Cognitive Toolkit and their practical uses

On the Foundations page, we have described a set of cognitive tools, organized in two toolkits, that we may use to evoke, stimulate, and develop historical and social studies knowledge and understanding. The first set of “cognitive tools” is more prominent in younger children, from pre-school to about age seven or eight, and the second set is more prominent for older students, say around seven or eight years to around fourteen. For older students a third set is more appropriate—though many of these tools below will still be useful—and we will add this further set later. There is a link from each “tool” in the lists below so you can explore the various ways you can make each of them into potent practical helpers in teaching and learning history and social studies in everyday classrooms and homes.

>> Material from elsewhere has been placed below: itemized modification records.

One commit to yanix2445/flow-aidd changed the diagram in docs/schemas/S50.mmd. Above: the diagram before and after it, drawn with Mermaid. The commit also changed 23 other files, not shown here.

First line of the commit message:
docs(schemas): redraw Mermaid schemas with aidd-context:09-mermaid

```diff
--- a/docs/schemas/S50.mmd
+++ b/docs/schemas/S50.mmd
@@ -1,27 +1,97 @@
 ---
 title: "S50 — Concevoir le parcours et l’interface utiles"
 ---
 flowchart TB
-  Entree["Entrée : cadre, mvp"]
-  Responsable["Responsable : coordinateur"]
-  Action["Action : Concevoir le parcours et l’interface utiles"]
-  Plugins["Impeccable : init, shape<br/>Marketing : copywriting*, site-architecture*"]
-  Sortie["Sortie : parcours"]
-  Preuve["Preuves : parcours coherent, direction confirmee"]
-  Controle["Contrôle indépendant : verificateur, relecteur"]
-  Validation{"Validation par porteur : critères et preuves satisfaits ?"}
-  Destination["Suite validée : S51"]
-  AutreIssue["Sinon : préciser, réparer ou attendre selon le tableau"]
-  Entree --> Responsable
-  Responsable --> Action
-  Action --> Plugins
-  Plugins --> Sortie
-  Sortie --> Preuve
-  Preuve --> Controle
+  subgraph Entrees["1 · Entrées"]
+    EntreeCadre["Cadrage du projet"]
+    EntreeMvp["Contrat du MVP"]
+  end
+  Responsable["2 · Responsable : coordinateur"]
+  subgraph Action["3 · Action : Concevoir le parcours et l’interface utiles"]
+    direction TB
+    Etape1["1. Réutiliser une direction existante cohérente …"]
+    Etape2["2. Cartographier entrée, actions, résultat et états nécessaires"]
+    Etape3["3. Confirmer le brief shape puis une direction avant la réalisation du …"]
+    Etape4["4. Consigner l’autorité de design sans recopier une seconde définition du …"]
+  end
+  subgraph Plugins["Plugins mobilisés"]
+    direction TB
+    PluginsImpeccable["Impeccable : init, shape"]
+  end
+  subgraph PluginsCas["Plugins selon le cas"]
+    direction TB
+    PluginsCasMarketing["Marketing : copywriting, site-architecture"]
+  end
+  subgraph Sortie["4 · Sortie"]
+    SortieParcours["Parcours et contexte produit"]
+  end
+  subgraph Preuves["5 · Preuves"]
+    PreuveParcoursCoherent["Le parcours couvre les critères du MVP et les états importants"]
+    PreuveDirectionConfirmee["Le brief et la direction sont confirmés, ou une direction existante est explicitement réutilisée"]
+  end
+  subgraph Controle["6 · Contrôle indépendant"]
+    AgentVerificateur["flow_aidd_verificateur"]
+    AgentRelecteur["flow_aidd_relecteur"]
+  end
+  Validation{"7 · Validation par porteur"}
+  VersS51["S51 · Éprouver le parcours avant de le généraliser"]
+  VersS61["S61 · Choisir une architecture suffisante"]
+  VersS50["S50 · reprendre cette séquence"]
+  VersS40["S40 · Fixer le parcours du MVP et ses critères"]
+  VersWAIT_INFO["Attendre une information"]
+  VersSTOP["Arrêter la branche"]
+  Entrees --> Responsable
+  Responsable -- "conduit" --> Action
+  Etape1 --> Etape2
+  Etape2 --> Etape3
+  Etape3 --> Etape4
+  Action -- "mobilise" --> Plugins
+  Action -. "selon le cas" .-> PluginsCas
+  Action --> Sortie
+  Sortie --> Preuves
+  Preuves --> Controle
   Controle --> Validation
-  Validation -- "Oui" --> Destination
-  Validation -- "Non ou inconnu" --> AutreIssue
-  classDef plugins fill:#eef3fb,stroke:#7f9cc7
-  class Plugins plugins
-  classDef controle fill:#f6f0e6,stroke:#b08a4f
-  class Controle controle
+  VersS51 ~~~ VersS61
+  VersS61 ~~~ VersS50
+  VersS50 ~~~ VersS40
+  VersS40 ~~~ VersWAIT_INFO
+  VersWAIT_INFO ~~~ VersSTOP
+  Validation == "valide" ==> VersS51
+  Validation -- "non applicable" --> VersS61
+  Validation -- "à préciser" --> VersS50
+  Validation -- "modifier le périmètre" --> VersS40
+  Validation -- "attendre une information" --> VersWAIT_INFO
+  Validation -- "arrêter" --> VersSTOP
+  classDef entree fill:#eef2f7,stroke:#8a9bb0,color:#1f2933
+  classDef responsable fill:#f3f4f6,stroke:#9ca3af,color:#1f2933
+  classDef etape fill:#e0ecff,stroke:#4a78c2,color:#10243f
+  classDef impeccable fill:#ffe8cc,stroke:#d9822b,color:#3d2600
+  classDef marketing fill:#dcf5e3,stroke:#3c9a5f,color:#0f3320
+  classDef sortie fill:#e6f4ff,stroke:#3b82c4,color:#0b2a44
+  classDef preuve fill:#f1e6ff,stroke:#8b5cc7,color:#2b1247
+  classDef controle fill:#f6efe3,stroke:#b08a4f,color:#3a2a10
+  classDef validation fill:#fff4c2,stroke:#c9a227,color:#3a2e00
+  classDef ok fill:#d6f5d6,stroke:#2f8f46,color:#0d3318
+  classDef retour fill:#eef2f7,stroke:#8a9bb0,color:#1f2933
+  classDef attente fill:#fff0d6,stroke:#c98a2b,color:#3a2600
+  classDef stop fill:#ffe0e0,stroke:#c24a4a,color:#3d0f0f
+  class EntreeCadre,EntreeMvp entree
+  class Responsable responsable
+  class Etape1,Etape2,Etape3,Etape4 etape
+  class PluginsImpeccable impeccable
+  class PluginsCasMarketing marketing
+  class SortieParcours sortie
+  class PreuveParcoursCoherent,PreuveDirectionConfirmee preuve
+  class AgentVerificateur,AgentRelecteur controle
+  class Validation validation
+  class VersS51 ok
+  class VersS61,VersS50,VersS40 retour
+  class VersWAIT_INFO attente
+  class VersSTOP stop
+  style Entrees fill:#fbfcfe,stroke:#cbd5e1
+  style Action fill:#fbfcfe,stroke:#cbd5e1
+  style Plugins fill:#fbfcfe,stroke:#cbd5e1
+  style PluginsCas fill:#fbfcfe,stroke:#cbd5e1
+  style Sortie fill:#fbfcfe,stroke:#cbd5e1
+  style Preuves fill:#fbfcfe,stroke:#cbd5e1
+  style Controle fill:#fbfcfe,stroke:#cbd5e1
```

Cognitive tools used in early years history and social sciences learning

THE STORY One of the most powerful tools for engaging the emotions in learning;
METAPHOR Crucial for flexible and creative understanding;
VIVID IMAGES Generating images from words is central to engaging the imagination in learning;
BINARY OPPOSITES A powerful organizing tool, providing easy access to grasping knowledge;
RHYME, RHYTHM, AND PATTERN Potent tools for aiding memory and for establishing emotional meaning and interest;
PLAY Can help students’ develop increasing control over their knowledge and understanding;
MYSTERY AND PUZZLES Can create an attractive sense of how much fascinating knowledge about the world

remains to be discovered;

Cognitive tools used in intermediate and early secondary school science learning

CHANGING CONTEXTS “The redefinition of reality” –– in which students’ interest in content shifts in subtle and important ways;
EXTREMES AND LIMITS Engagement by the limits of reality and the extremes of experience –– students develop a fascination with

the exotic and extreme, as, for example, in the Guinness Website of World Records;

HUMANIZING Seeing knowledge in terms of human qualities –– recognize that all knowledge is human knowledge,

and a product of someone’s hopes, fears, and passions, and so make knowledge more full of rich meanings;

PERSONALIZING NARRATIVES Collecting things or a developing a hobby –– the urge to securely grasp some feature of reality can stimulate

Extensive knowledge;

THE SENSE OF WONDER Can capture the imagination in the world;
ASSOCIATING WITH THE HEROIC Gives confidence and enables students take on in some degree the qualities of the heroes with whom

they associate;